*** SUPPLIED MATERIAL Section Begins ***

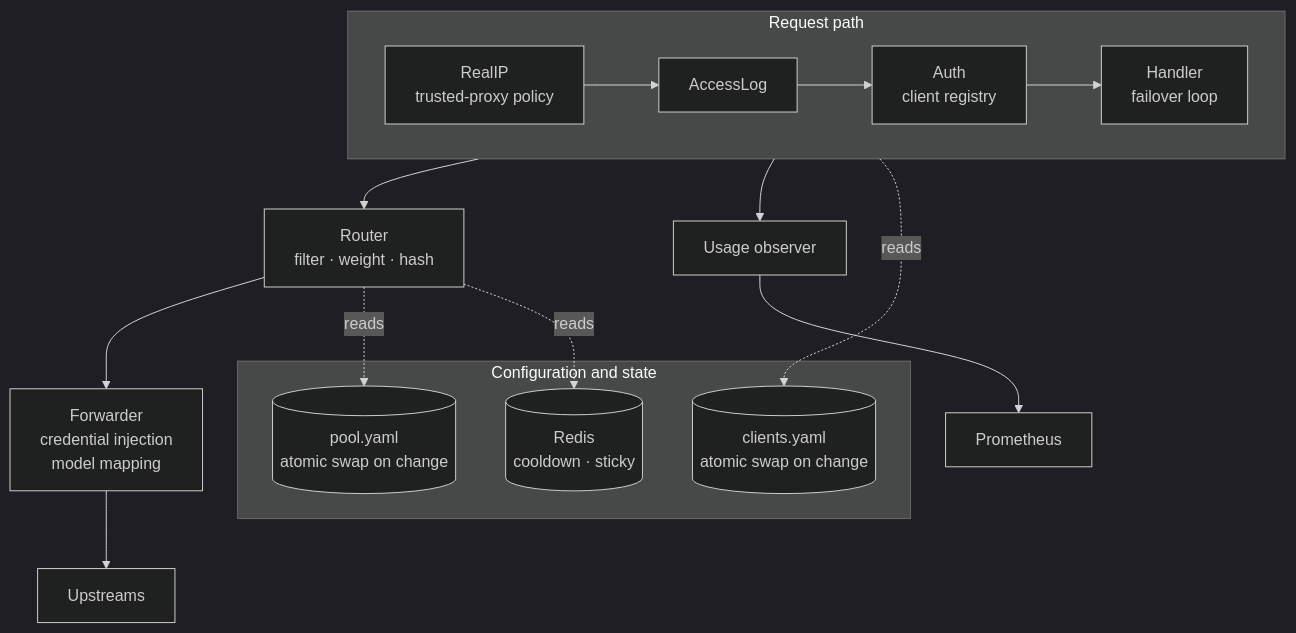
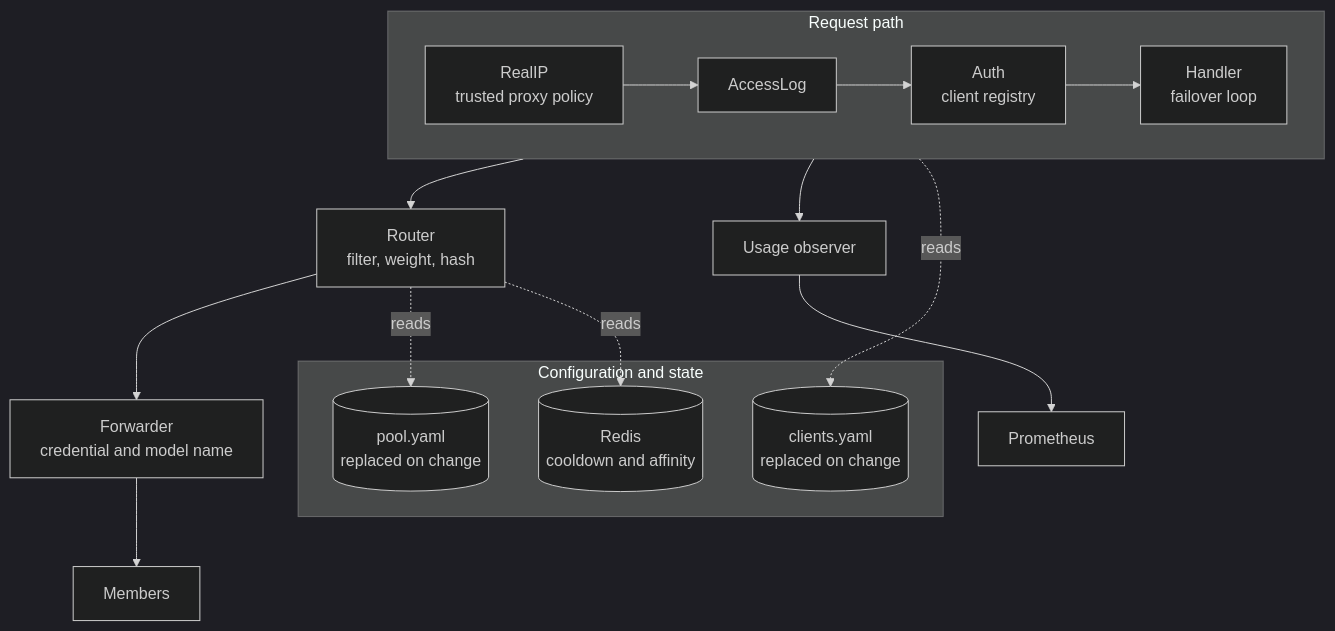
Before and after one commit to barockok/proem: the diagram in docs/site/_content/reference/architecture.md, drawn with Mermaid (dark theme). The commit also changed other lines of this file and 11 other files, not shown here.

````diff
--- a/docs/site/_content/reference/architecture.md
+++ b/docs/site/_content/reference/architecture.md
@@ -10,22 +11,22 @@
 ```mermaid
 flowchart TB
   subgraph edge["Request path"]
     direction LR
-    RIP["RealIP<br/>trusted-proxy policy"] --> LOG["AccessLog"] --> AUTH["Auth<br/>client registry"] --> H["Handler<br/>failover loop"]
+    RIP["RealIP<br/>trusted proxy policy"] --> LOG["AccessLog"] --> AUTH["Auth<br/>client registry"] --> H["Handler<br/>failover loop"]
   end
 
   subgraph state["Configuration and state"]
-    POOL[("pool.yaml<br/>atomic swap on change")]
-    CLIENTS[("clients.yaml<br/>atomic swap on change")]
-    REDIS[("Redis<br/>cooldown · sticky")]
+    POOL[("pool.yaml<br/>replaced on change")]
+    CLIENTS[("clients.yaml<br/>replaced on change")]
+    REDIS[("Redis<br/>cooldown and affinity")]
   end
 
-  H --> ROUTER["Router<br/>filter · weight · hash"]
-  ROUTER --> FWD["Forwarder<br/>credential injection<br/>model mapping"]
-  FWD --> UP["Upstreams"]
+  H --> ROUTER["Router<br/>filter, weight, hash"]
+  ROUTER --> FWD["Forwarder<br/>credential and model name"]
+  FWD --> UP["Members"]
   H --> USAGE["Usage observer"] --> MET["Prometheus"]
 
   AUTH -.reads.-> CLIENTS
   ROUTER -.reads.-> POOL
   ROUTER -.reads.-> REDIS
 ```
````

*** SUPPLIED MATERIAL Section Ends ***

(PROBLEM DESCRIPTION):
The whole listing above is to be printed exactly; the pictures stay out.

(TASK RESULT):
Before and after one commit to barockok/proem: the diagram in docs/site/_content/reference/architecture.md, drawn with Mermaid (dark theme). The commit also changed other lines of this file and 11 other files, not shown here.

````diff
--- a/docs/site/_content/reference/architecture.md
+++ b/docs/site/_content/reference/architecture.md
@@ -10,22 +11,22 @@
 ```mermaid
 flowchart TB
   subgraph edge["Request path"]
     direction LR
-    RIP["RealIP<br/>trusted-proxy policy"] --> LOG["AccessLog"] --> AUTH["Auth<br/>client registry"] --> H["Handler<br/>failover loop"]
+    RIP["RealIP<br/>trusted proxy policy"] --> LOG["AccessLog"] --> AUTH["Auth<br/>client registry"] --> H["Handler<br/>failover loop"]
   end
 
   subgraph state["Configuration and state"]
-    POOL[("pool.yaml<br/>atomic swap on change")]
-    CLIENTS[("clients.yaml<br/>atomic swap on change")]
-    REDIS[("Redis<br/>cooldown · sticky")]
+    POOL[("pool.yaml<br/>replaced on change")]
+    CLIENTS[("clients.yaml<br/>replaced on change")]
+    REDIS[("Redis<br/>cooldown and affinity")]
   end
 
-  H --> ROUTER["Router<br/>filter · weight · hash"]
-  ROUTER --> FWD["Forwarder<br/>credential injection<br/>model mapping"]
-  FWD --> UP["Upstreams"]
+  H --> ROUTER["Router<br/>filter, weight, hash"]
+  ROUTER --> FWD["Forwarder<br/>credential and model name"]
+  FWD --> UP["Members"]
   H --> USAGE["Usage observer"] --> MET["Prometheus"]
 
   AUTH -.reads.-> CLIENTS
   ROUTER -.reads.-> POOL
   ROUTER -.reads.-> REDIS
 ```
````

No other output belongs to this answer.